==== DATA FOR THIS TASK ====
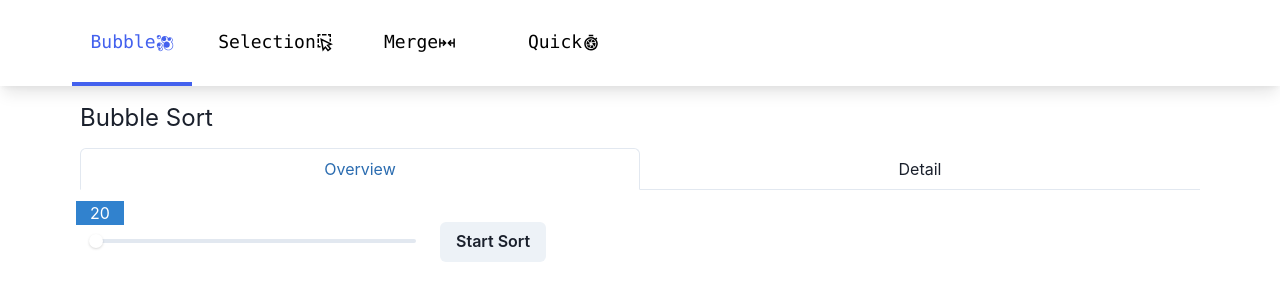
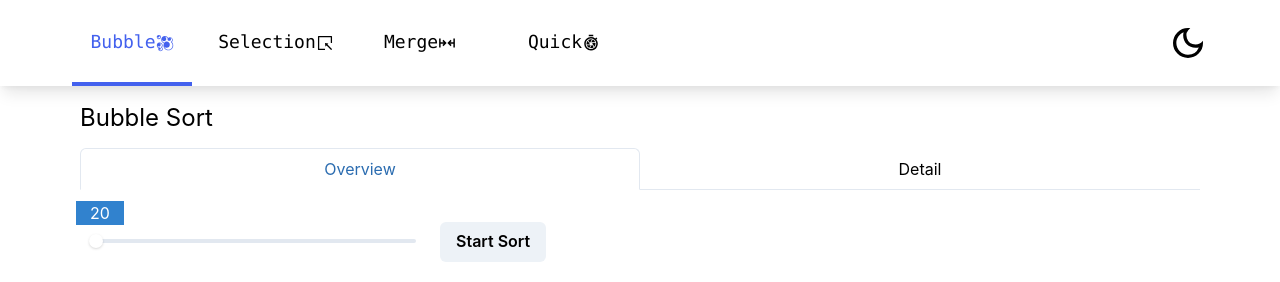
Before and after one commit to blakesenn/sort-visualizer, a React (Create React App) app: page /bubble in a window 1280 px wide. Shown: the top 282 px of the page. Built offline with nearby package versions, Linux system fonts and the light colour scheme.

Commit message:
Add basic color mode toggle

```diff
--- a/src/App.tsx
+++ b/src/App.tsx
@@ -6,9 +6,19 @@ import QuickSort from "./components/sorts/Quick/QuickSort";
 
 import { BrowserRouter, Route, Routes, Navigate } from "react-router-dom";
 import { AppRoutes } from "./utils/constants";
+import { ColorModeContext } from "./utils/contexts";
+import { useState } from "react";
 
 function App() {
+  const [isDarkMode, setIsDarkMode] = useState(false);
+
   return (
+    <ColorModeContext.Provider
+      value={{
+        isDarkMode,
+        toggleMode: () => setIsDarkMode((prevMode) => !prevMode),
+      }}
+    >
       <Box minH="100vh" h="100%">
         <BrowserRouter>
           <Routes>
@@ -27,6 +37,7 @@ function App() {
           </Routes>
         </BrowserRouter>
       </Box>
+    </ColorModeContext.Provider>
   );
 }
 
--- a/src/components/BaseContainer.tsx
+++ b/src/components/BaseContainer.tsx
@@ -1,8 +1,11 @@
 import { Box } from "@chakra-ui/react";
-import { ReactNode } from "react";
+import { ReactNode, useContext } from "react";
+import { ColorModeContext } from "../utils/contexts";
 import NavBar from "./Nav/NavBar";
 
 const BaseContainer = ({ children }: { children: ReactNode }) => {
+  const { isDarkMode } = useContext(ColorModeContext);
+
   return (
     <Box>
       <NavBar />
@@ -13,6 +16,8 @@ const BaseContainer = ({ children }: { children: ReactNode }) => {
         marginRight="auto"
         pt={["72px", null, "100px"]}
         px="80px"
+        bgColor={isDarkMode ? "#1A202C" : "white"}
+        color={isDarkMode ? "white" : "black"}
       >
         {children}
       </Box>
--- a/src/components/HeaderButton.tsx
+++ b/src/components/HeaderButton.tsx
@@ -1,6 +1,8 @@
 import { Flex, Icon, Text } from "@chakra-ui/react";
 import { AlgosProps } from "../utils/constants";
 import { Link, useLocation } from "react-router-dom";
+import { useContext } from "react";
+import { ColorModeContext } from "../utils/contexts";
 
 type HeaderButtonProps = {
   button: AlgosProps;
@@ -8,6 +10,8 @@ type HeaderButtonProps = {
 
 function HeaderButton({ button }: HeaderButtonProps) {
   const location = useLocation();
+
+  const { isDarkMode } = useContext(ColorModeContext);
 
   const isActive = location.pathname === button.href;
   return (
@@ -20,7 +24,7 @@ function HeaderButton({ button }: HeaderButtonProps) {
         align="center"
         borderBottom={isActive ? "4px solid #4361ee" : "4px solid transparent"}
         disabled={isActive}
-        color={isActive ? "#4361ee" : "black"}
+        color={isActive ? "#4361ee" : isDarkMode ? "white" : "black"}
       >
         <Text fontWeight="medium" fontSize="lg" fontFamily="mono">
           {button.label}{" "}
--- a/src/components/Nav/NavBar.tsx
+++ b/src/components/Nav/NavBar.tsx
@@ -1,9 +1,12 @@
-import { Box, Flex, HStack } from "@chakra-ui/react";
-import React from "react";
+import { Box, Flex, HStack, Icon, Spacer } from "@chakra-ui/react";
+import React, { useContext } from "react";
 import { NavButtons } from "../../utils/constants";
+import { ColorModeContext } from "../../utils/contexts";
 import HeaderButton from "../HeaderButton";
+import { MdOutlineDarkMode, MdOutlineLightMode } from "react-icons/md";
 
 const NavBar = () => {
+  const { toggleMode, isDarkMode } = useContext(ColorModeContext);
   return (
     <nav>
       <Box
@@ -13,7 +16,8 @@ const NavBar = () => {
         left="0"
         right="0"
         zIndex="sticky"
-        bgColor="white"
+        bgColor={isDarkMode ? "#1A202C" : "white"}
+        color={isDarkMode ? "white" : "black"}
         boxShadow="lg"
         transition="all 0.25s"
       >
@@ -24,11 +28,21 @@ const NavBar = () => {
           px={["22px", null, "72px"]}
           mx="auto"
         >
-          <HStack spacing="6" h="full">
-            {NavButtons.map((button) => (
-              <HeaderButton button={button} />
-            ))}
-          </HStack>
+          <Flex h="full" align="center">
+            <HStack spacing="6" h="full">
+              {NavButtons.map((button) => (
+                <HeaderButton button={button} />
+              ))}
+            </HStack>
+            <Spacer />
+
+            <Icon
+              cursor="pointer"
+              boxSize={"40px"}
+              as={isDarkMode ? MdOutlineLightMode : MdOutlineDarkMode}
+              onClick={toggleMode}
+            />
+          </Flex>
         </Box>
       </Box>
     </nav>
--- a/src/components/visualizers/Overview.tsx
+++ b/src/components/visualizers/Overview.tsx
@@ -85,6 +85,7 @@ function Overview({ algo, sort, speedFactor, speedDefault }: OverViewProps) {
             handleStart();
           }}
           disabled={start}
+          color="black"
         >
           Start Sort
         </Button>
--- a/src/utils/constants.ts
+++ b/src/utils/constants.ts
@@ -1,7 +1,7 @@
-import { GrSelect } from "react-icons/gr";
 import { GiBubbles } from "react-icons/gi";
 import { CgArrowsMergeAltH } from "react-icons/cg";
 import { MdOutlineShutterSpeed } from "react-icons/md";
+import { AiOutlineSelect } from "react-icons/ai";
 
 export enum SORTING_ALGORITHMS {
   Selection = "Selection",
@@ -27,7 +27,7 @@ export const NavButtons: Array<AlgosProps> = [
   { label: SORTING_ALGORITHMS.Bubble, icon: GiBubbles, href: AppRoutes.BUBBLE },
   {
     label: SORTING_ALGORITHMS.Selection,
-    icon: GrSelect,
+    icon: AiOutlineSelect,
     href: AppRoutes.SELECTION,
   },
   {
--- /dev/null
+++ b/src/utils/contexts.ts
@@ -0,0 +1,8 @@
+import { createContext } from "react";
+
+export type ColorModeContextType = {
+  isDarkMode: boolean;
+  toggleMode: () => void;
+};
+
+export const ColorModeContext = createContext<ColorModeContextType>(null);
--- a/tsconfig.json
+++ b/tsconfig.json
@@ -10,7 +10,7 @@
     "skipLibCheck": true,
     "esModuleInterop": true,
     "allowSyntheticDefaultImports": true,
-    "strict": true,
+    "strict":false,
     "forceConsistentCasingInFileNames": true,
     "noFallthroughCasesInSwitch": true,
     "module": "esnext",
```
Lines whose indentation alone changed are shown as unchanged.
====
EXERCISE DESCRIPTION:
Your reply must match the data above line for line, except that it holds no pictures.

WRITTEN SOLUTION:
Before and after one commit to blakesenn/sort-visualizer, a React (Create React App) app: page /bubble in a window 1280 px wide. Shown: the top 282 px of the page. Built offline with nearby package versions, Linux system fonts and the light colour scheme.

Commit message:
Add basic color mode toggle

```diff
--- a/src/App.tsx
+++ b/src/App.tsx
@@ -6,9 +6,19 @@ import QuickSort from "./components/sorts/Quick/QuickSort";
 
 import { BrowserRouter, Route, Routes, Navigate } from "react-router-dom";
 import { AppRoutes } from "./utils/constants";
+import { ColorModeContext } from "./utils/contexts";
+import { useState } from "react";
 
 function App() {
+  const [isDarkMode, setIsDarkMode] = useState(false);
+
   return (
+    <ColorModeContext.Provider
+      value={{
+        isDarkMode,
+        toggleMode: () => setIsDarkMode((prevMode) => !prevMode),
+      }}
+    >
       <Box minH="100vh" h="100%">
         <BrowserRouter>
           <Routes>
@@ -27,6 +37,7 @@ function App() {
           </Routes>
         </BrowserRouter>
       </Box>
+    </ColorModeContext.Provider>
   );
 }
 
--- a/src/components/BaseContainer.tsx
+++ b/src/components/BaseContainer.tsx
@@ -1,8 +1,11 @@
 import { Box } from "@chakra-ui/react";
-import { ReactNode } from "react";
+import { ReactNode, useContext } from "react";
+import { ColorModeContext } from "../utils/contexts";
 import NavBar from "./Nav/NavBar";
 
 const BaseContainer = ({ children }: { children: ReactNode }) => {
+  const { isDarkMode } = useContext(ColorModeContext);
+
   return (
     <Box>
       <NavBar />
@@ -13,6 +16,8 @@ const BaseContainer = ({ children }: { children: ReactNode }) => {
         marginRight="auto"
         pt={["72px", null, "100px"]}
         px="80px"
+        bgColor={isDarkMode ? "#1A202C" : "white"}
+        color={isDarkMode ? "white" : "black"}
       >
         {children}
       </Box>
--- a/src/components/HeaderButton.tsx
+++ b/src/components/HeaderButton.tsx
@@ -1,6 +1,8 @@
 import { Flex, Icon, Text } from "@chakra-ui/react";
 import { AlgosProps } from "../utils/constants";
 import { Link, useLocation } from "react-router-dom";
+import { useContext } from "react";
+import { ColorModeContext } from "../utils/contexts";
 
 type HeaderButtonProps = {
   button: AlgosProps;
@@ -8,6 +10,8 @@ type HeaderButtonProps = {
 
 function HeaderButton({ button }: HeaderButtonProps) {
   const location = useLocation();
+
+  const { isDarkMode } = useContext(ColorModeContext);
 
   const isActive = location.pathname === button.href;
   return (
@@ -20,7 +24,7 @@ function HeaderButton({ button }: HeaderButtonProps) {
         align="center"
         borderBottom={isActive ? "4px solid #4361ee" : "4px solid transparent"}
         disabled={isActive}
-        color={isActive ? "#4361ee" : "black"}
+        color={isActive ? "#4361ee" : isDarkMode ? "white" : "black"}
       >
         <Text fontWeight="medium" fontSize="lg" fontFamily="mono">
           {button.label}{" "}
--- a/src/components/Nav/NavBar.tsx
+++ b/src/components/Nav/NavBar.tsx
@@ -1,9 +1,12 @@
-import { Box, Flex, HStack } from "@chakra-ui/react";
-import React from "react";
+import { Box, Flex, HStack, Icon, Spacer } from "@chakra-ui/react";
+import React, { useContext } from "react";
 import { NavButtons } from "../../utils/constants";
+import { ColorModeContext } from "../../utils/contexts";
 import HeaderButton from "../HeaderButton";
+import { MdOutlineDarkMode, MdOutlineLightMode } from "react-icons/md";
 
 const NavBar = () => {
+  const { toggleMode, isDarkMode } = useContext(ColorModeContext);
   return (
     <nav>
       <Box
@@ -13,7 +16,8 @@ const NavBar = () => {
         left="0"
         right="0"
         zIndex="sticky"
-        bgColor="white"
+        bgColor={isDarkMode ? "#1A202C" : "white"}
+        color={isDarkMode ? "white" : "black"}
         boxShadow="lg"
         transition="all 0.25s"
       >
@@ -24,11 +28,21 @@ const NavBar = () => {
           px={["22px", null, "72px"]}
           mx="auto"
         >
-          <HStack spacing="6" h="full">
-            {NavButtons.map((button) => (
-              <HeaderButton button={button} />
-            ))}
-          </HStack>
+          <Flex h="full" align="center">
+            <HStack spacing="6" h="full">
+              {NavButtons.map((button) => (
+                <HeaderButton button={button} />
+              ))}
+            </HStack>
+            <Spacer />
+
+            <Icon
+              cursor="pointer"
+              boxSize={"40px"}
+              as={isDarkMode ? MdOutlineLightMode : MdOutlineDarkMode}
+              onClick={toggleMode}
+            />
+          </Flex>
         </Box>
       </Box>
     </nav>
--- a/src/components/visualizers/Overview.tsx
+++ b/src/components/visualizers/Overview.tsx
@@ -85,6 +85,7 @@ function Overview({ algo, sort, speedFactor, speedDefault }: OverViewProps) {
             handleStart();
           }}
           disabled={start}
+          color="black"
         >
           Start Sort
         </Button>
--- a/src/utils/constants.ts
+++ b/src/utils/constants.ts
@@ -1,7 +1,7 @@
-import { GrSelect } from "react-icons/gr";
 import { GiBubbles } from "react-icons/gi";
 import { CgArrowsMergeAltH } from "react-icons/cg";
 import { MdOutlineShutterSpeed } from "react-icons/md";
+import { AiOutlineSelect } from "react-icons/ai";
 
 export enum SORTING_ALGORITHMS {
   Selection = "Selection",
@@ -27,7 +27,7 @@ export const NavButtons: Array<AlgosProps> = [
   { label: SORTING_ALGORITHMS.Bubble, icon: GiBubbles, href: AppRoutes.BUBBLE },
   {
     label: SORTING_ALGORITHMS.Selection,
-    icon: GrSelect,
+    icon: AiOutlineSelect,
     href: AppRoutes.SELECTION,
   },
   {
--- /dev/null
+++ b/src/utils/contexts.ts
@@ -0,0 +1,8 @@
+import { createContext } from "react";
+
+export type ColorModeContextType = {
+  isDarkMode: boolean;
+  toggleMode: () => void;
+};
+
+export const ColorModeContext = createContext<ColorModeContextType>(null);
--- a/tsconfig.json
+++ b/tsconfig.json
@@ -10,7 +10,7 @@
     "skipLibCheck": true,
     "esModuleInterop": true,
     "allowSyntheticDefaultImports": true,
-    "strict": true,
+    "strict":false,
     "forceConsistentCasingInFileNames": true,
     "noFallthroughCasesInSwitch": true,
     "module": "esnext",
```
Lines whose indentation alone changed are shown as unchanged.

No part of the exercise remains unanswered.